The word "jettySize" appears in some lines of the entries. Say how many, and give nothing but the number.

Data to process:
◆ ◆ ◆ ◆ ◆
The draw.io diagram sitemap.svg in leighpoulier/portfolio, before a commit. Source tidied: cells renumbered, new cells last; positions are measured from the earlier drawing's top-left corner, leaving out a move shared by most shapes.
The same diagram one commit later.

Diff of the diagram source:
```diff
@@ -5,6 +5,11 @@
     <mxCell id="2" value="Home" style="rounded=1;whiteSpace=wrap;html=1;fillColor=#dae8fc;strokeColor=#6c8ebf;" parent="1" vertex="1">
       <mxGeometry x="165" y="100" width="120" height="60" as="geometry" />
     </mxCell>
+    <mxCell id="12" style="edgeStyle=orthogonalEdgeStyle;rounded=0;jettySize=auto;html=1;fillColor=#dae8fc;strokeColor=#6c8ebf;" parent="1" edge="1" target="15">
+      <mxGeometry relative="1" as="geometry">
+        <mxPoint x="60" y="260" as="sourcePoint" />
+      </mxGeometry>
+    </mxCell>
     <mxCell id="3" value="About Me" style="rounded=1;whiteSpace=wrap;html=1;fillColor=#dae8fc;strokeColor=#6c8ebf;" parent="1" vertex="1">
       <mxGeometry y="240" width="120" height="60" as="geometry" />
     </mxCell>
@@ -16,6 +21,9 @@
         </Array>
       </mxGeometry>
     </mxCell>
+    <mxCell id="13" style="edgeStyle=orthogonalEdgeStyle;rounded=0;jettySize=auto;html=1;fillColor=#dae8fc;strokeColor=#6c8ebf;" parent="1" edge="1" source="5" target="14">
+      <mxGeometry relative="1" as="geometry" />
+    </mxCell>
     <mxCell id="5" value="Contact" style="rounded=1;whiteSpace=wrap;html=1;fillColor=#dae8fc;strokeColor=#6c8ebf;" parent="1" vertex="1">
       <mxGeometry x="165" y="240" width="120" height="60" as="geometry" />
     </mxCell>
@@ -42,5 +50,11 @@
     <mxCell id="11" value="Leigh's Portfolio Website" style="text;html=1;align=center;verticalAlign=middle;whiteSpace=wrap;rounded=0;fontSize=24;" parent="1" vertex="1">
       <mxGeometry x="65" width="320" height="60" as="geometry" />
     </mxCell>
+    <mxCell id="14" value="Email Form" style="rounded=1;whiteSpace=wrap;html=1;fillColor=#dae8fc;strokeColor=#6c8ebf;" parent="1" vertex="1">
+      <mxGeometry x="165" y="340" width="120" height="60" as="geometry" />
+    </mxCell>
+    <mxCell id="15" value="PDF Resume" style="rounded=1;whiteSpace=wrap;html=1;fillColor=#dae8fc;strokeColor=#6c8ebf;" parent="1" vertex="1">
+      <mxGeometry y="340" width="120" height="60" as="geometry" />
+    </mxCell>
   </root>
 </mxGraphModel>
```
◆ ◆ ◆ ◆ ◆
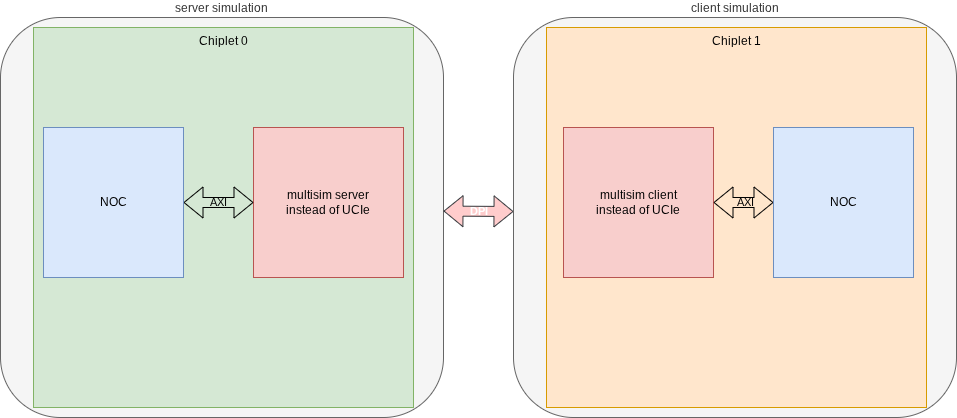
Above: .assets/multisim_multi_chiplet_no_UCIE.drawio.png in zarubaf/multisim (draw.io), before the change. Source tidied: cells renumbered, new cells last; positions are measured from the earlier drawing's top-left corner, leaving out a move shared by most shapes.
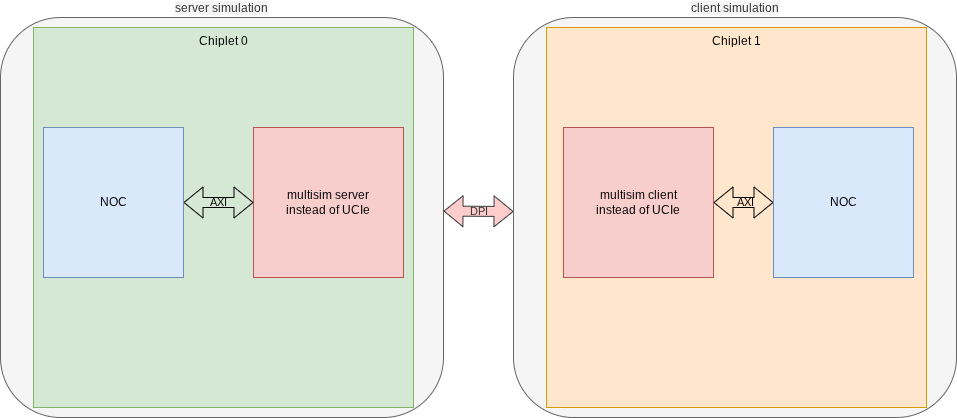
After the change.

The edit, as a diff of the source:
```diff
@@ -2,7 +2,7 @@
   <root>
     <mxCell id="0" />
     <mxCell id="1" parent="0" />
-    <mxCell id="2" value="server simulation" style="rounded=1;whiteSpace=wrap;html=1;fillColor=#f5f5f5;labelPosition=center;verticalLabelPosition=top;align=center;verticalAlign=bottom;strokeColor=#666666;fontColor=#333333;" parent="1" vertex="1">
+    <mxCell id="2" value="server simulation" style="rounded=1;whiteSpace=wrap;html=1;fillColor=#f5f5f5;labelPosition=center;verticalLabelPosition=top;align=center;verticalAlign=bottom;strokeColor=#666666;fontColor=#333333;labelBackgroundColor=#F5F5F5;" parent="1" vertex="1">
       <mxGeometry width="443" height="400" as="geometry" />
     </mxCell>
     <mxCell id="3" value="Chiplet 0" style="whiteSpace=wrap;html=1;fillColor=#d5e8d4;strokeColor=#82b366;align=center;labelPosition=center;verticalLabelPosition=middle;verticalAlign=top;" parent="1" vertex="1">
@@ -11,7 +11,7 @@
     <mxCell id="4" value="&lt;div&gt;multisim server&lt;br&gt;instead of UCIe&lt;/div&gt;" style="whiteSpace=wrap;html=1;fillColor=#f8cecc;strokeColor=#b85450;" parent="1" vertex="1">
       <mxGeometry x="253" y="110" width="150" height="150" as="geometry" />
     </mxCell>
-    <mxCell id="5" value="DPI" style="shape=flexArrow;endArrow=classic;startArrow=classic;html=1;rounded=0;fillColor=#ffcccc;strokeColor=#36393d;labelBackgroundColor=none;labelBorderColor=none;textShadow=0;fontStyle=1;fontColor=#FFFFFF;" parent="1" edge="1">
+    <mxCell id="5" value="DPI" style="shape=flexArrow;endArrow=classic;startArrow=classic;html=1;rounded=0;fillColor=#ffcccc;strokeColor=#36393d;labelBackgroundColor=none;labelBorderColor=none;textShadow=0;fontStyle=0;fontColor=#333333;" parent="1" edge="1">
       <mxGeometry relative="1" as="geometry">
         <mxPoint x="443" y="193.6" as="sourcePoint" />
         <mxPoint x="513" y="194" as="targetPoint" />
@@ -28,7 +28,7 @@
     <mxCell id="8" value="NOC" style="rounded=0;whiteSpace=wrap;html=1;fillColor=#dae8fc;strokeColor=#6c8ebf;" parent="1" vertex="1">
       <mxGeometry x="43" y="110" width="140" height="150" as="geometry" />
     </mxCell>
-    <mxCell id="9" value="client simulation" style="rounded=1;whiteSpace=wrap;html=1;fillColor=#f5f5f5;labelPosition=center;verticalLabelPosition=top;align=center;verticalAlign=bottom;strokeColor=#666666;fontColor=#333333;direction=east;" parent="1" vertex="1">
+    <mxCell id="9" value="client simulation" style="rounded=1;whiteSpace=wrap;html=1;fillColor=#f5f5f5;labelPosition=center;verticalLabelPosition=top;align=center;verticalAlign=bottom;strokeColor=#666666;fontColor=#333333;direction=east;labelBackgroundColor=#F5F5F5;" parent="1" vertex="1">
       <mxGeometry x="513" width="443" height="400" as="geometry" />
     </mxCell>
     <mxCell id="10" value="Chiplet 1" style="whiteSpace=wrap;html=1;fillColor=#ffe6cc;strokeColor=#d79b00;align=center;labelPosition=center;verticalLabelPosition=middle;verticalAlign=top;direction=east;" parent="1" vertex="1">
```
◆ ◆ ◆ ◆ ◆
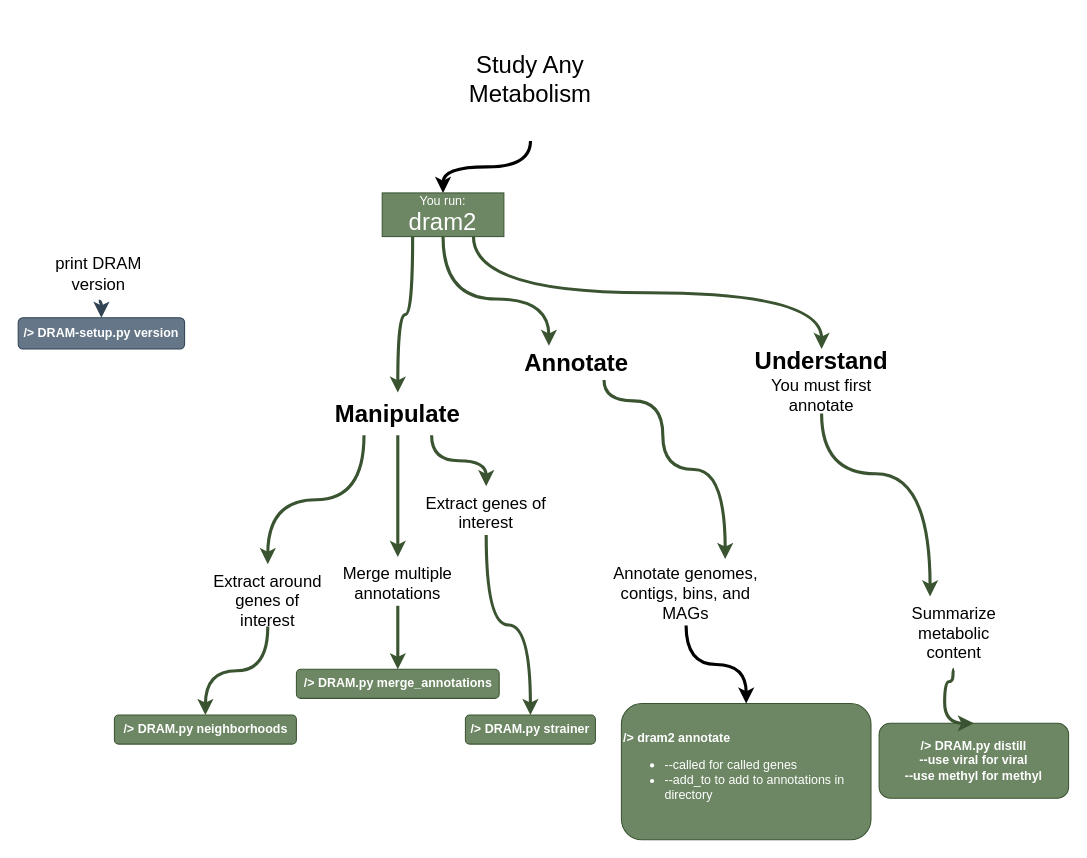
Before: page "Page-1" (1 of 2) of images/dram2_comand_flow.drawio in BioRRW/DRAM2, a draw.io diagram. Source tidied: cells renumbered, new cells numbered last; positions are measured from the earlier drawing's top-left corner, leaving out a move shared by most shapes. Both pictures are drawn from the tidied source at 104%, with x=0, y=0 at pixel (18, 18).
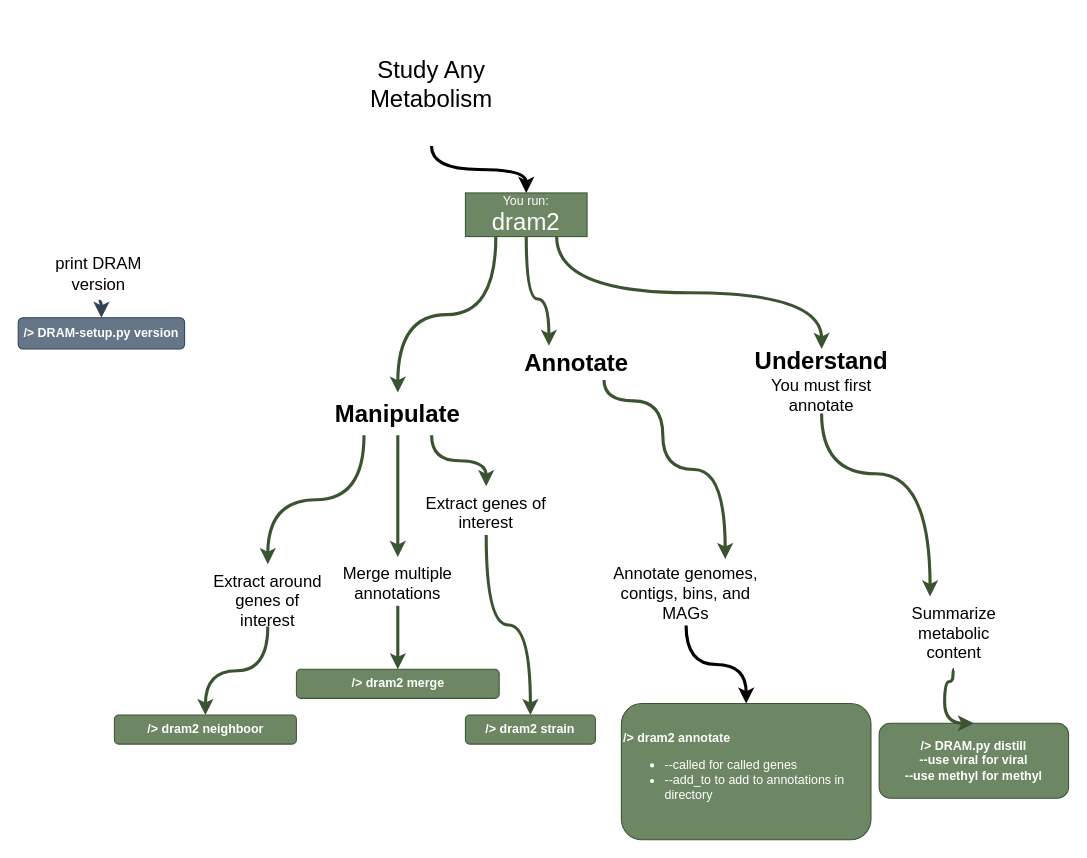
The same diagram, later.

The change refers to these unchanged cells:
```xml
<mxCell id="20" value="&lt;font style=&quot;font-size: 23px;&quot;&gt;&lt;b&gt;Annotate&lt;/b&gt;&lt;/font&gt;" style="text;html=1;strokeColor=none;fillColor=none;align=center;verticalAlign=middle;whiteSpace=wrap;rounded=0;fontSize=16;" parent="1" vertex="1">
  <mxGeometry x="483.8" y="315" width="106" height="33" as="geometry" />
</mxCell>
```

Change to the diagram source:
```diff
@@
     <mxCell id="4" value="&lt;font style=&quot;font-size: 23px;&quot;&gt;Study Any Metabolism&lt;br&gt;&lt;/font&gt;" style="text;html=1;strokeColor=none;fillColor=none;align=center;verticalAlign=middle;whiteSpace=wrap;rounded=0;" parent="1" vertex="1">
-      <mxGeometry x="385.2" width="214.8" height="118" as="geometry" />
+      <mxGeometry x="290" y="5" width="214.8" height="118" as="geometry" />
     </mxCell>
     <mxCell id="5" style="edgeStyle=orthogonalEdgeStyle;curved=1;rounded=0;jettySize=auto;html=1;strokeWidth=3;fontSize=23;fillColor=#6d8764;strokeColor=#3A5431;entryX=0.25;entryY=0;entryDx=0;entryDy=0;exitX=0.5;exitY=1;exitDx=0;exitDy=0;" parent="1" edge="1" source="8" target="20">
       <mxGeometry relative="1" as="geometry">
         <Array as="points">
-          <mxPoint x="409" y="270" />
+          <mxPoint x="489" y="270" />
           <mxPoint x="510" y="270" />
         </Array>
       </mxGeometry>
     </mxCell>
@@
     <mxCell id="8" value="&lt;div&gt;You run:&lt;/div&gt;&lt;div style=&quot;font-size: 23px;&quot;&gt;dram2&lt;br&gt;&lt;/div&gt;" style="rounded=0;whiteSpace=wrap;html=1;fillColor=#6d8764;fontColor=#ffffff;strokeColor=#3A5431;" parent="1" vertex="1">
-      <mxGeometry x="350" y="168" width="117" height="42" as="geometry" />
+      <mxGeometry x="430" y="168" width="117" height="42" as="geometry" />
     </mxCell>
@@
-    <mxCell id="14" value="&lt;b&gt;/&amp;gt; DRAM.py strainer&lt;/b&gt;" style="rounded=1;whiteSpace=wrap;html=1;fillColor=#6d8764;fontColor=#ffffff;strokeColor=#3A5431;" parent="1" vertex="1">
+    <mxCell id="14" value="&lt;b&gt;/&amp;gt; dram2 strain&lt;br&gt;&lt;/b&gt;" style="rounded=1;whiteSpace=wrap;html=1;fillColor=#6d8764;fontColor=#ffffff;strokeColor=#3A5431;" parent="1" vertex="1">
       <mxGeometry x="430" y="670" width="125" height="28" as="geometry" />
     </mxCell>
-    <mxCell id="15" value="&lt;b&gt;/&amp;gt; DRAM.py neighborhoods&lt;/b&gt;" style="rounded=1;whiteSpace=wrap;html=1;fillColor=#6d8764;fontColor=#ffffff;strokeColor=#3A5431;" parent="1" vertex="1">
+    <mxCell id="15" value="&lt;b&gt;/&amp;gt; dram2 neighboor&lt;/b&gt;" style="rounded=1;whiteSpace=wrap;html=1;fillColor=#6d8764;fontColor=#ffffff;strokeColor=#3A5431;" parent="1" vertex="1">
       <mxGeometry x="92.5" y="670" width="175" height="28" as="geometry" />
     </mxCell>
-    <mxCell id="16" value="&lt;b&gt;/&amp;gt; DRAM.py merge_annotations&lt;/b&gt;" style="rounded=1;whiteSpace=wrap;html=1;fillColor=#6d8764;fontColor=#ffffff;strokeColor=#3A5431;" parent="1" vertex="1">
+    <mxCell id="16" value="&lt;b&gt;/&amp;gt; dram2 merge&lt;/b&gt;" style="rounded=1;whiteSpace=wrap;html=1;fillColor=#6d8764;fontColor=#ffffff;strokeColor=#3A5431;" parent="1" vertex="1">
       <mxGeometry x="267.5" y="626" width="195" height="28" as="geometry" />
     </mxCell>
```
◆ ◆ ◆ ◆ ◆
Solution below:
3